Not yet determined: crowd size. Under current rules, 34,000 spectators will be allowed to be in the 68,000-capacity National Stadium where the opening ceremonies will be held.
The United States buys an additional 200 million doses of vaccine from Moderna
Moderna announced that the federal government has purchased an additional 200 million doses of the vaccine, primarily to vaccinate children or to use as a booster for people who have already been vaccinated.
The Massachusetts-based company said in a statement that the government has purchased 500 million doses, of which 110 million are expected to be delivered in the fourth quarter of 2021 and 90 million are expected to be delivered in the first quarter of 2022.
CEO Stephan Bancel said Moderna remains “focused on being proactive as the virus evolves…to stay ahead of emerging variables.”
The vast majority of COVID-19 patients in hospital are not vaccinated
Falling rates of COVID-19 across the United States mask a harsh reality — the vast majority of Those who get sick and are taken to hospital are not immune. Hospitals in states with lower vaccination rates tend to have more COVID-19 patients in intensive care units, according to hospital data collected last week by the Department of Health and Human Services and vaccination rates published by the Centers for Disease Control and Prevention.
“People who say, ‘It’s my body, my choice?'” Well, it’s not all about you,” said Dr. Gerald Maloney, chief medical officer for hospital services at Geisinger Health Network, which operates nine hospitals in Pennsylvania. “It’s also about the people around you.” Read more here.
– Elizabeth Wise and Elizo Bajak
The delta variant is considered a “concern” because it is spreading rapidly across the United States
The Centers for Disease Control and Prevention has now classified the delta variant of the coronavirus, which was first detected in India, as a “variant of concern” as it now accounts for 10% of cases in the United States. It made its way across the UK, delaying reopening.
“It doubles every two weeks,” said Dr. Scott Gottlieb, a former commissioner of the Food and Drug Administration. face the nation. “And I think the danger is the fact that this could lead to a new epidemic in the fall.”
The Pfizer and Moderna vaccines are about 88% effective against the delta variant after two shots, according to the Research. Research suggests that the Johnson & Johnson vaccine is less effective, but more information is needed.
“The light at the end of the tunnel is looming, but it doesn’t restore any of those lives or bring solace to grieving families,” said Dr. Stephen Wolf, director emeritus of the Center for Community and Health in Virginia. Commonwealth University. “My other concern is that for many Americans and politicians, the rush to life ‘getting back to normal’ is going to make us feel better about the problems that made us vulnerable to COVID in the first place.”

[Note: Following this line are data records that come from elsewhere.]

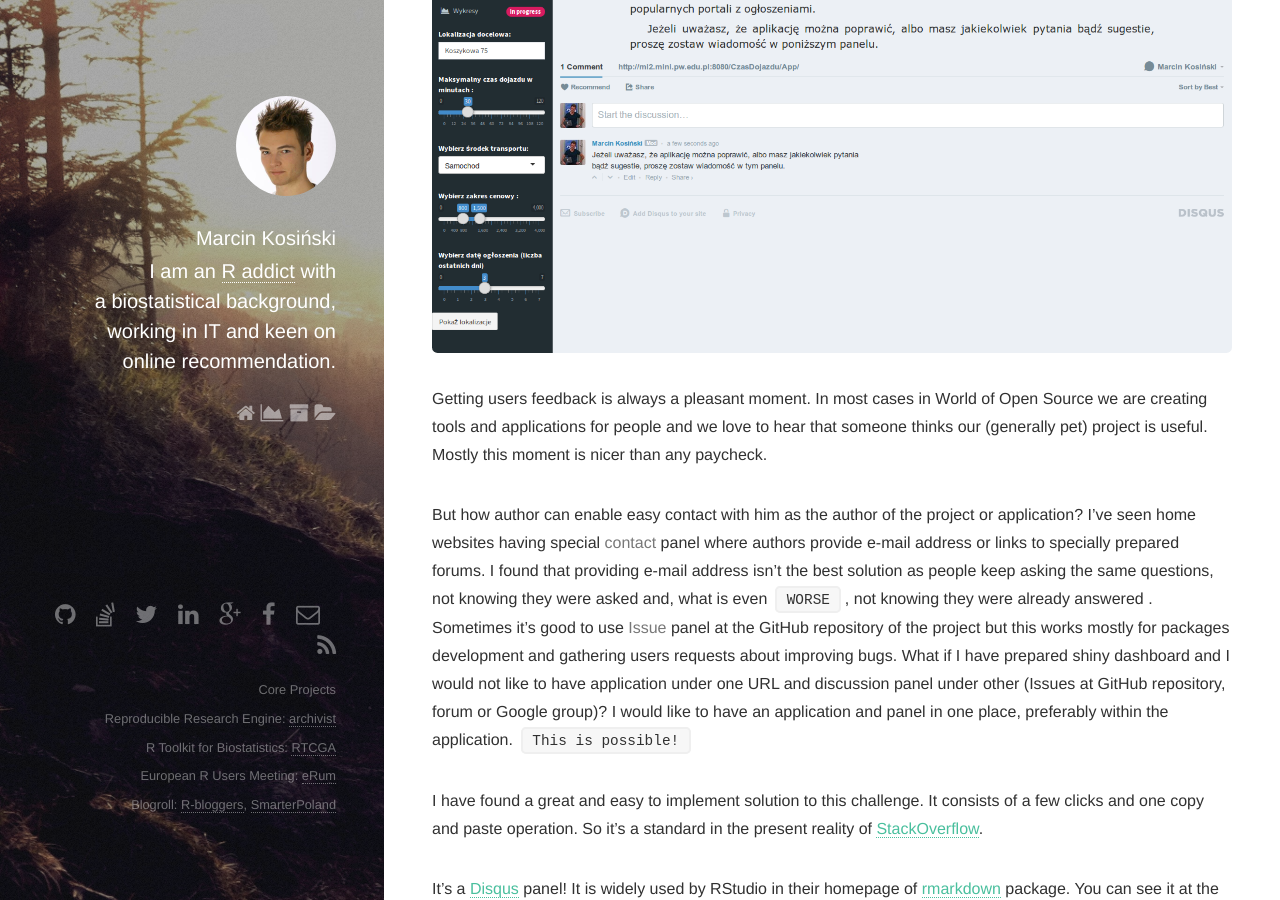
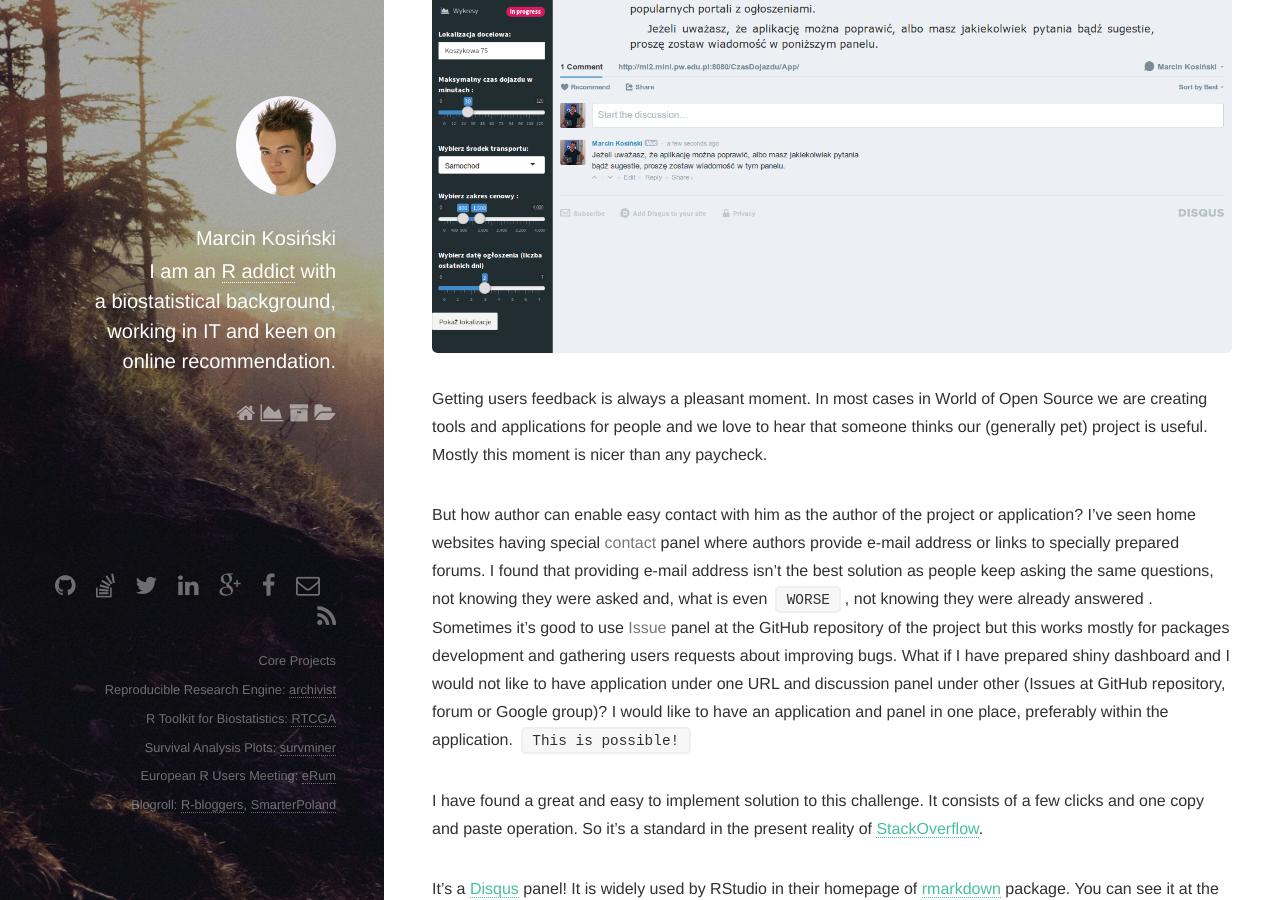
Before and after one commit to MarcinKosinski/MarcinKosinski.github.io, a Jekyll site: the page built from index.html, in a window 1280 px wide and 900 px high, scrolled down 313 px. Built offline with Jekyll 4.4.1, drawn with Linux system fonts in a browser that asks for light colours; comment, search, counter and statistics services are not loaded.

Commit message:
add survminer to core projects

```diff
--- a/_layouts/default.html
+++ b/_layouts/default.html
@@ -158,6 +158,7 @@
                 <li>Core Projects</li>
                 <li>Reproducible Research Engine: <a href="http://pbiecek.github.io/archivist">archivist</a></li>
                 <li>R Toolkit for Biostatistics: <a href="https://rtcga.github.io/RTCGA">RTCGA</a></li>
+                <li>Survival Analysis Plots: <a href="http://www.sthda.com/english/rpkgs/survminer/">survminer</a></li>
                 <li>European R Users Meeting: <a href="https://erum.ue.poznan.pl">eRum</a></li>
                 <li>Blogroll: <a href="http://www.r-bloggers.com/">R-bloggers</a>, <a href="http://smarterpoland.pl/">SmarterPoland</a></li>
             </ul>
```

Study: Nearly 25% of those infected with COVID-19 experience long-term symptoms
New report from FAIR Health Approximately a quarter of coronavirus patients are shown to have prolonged or prolonged COVID symptoms. The study found that some symptoms were more prevalent in certain age groups or demographics. Older patients had a higher chance of developing high cholesterol, while younger patients were more likely to have gastrointestinal problems after diagnosis.
The journal analyzed nearly two million private healthcare claim records for patients with COVID-19, excluding those with chronic conditions such as cancer and HIV.
– Steven Vargas
Contributing: The Associated Press.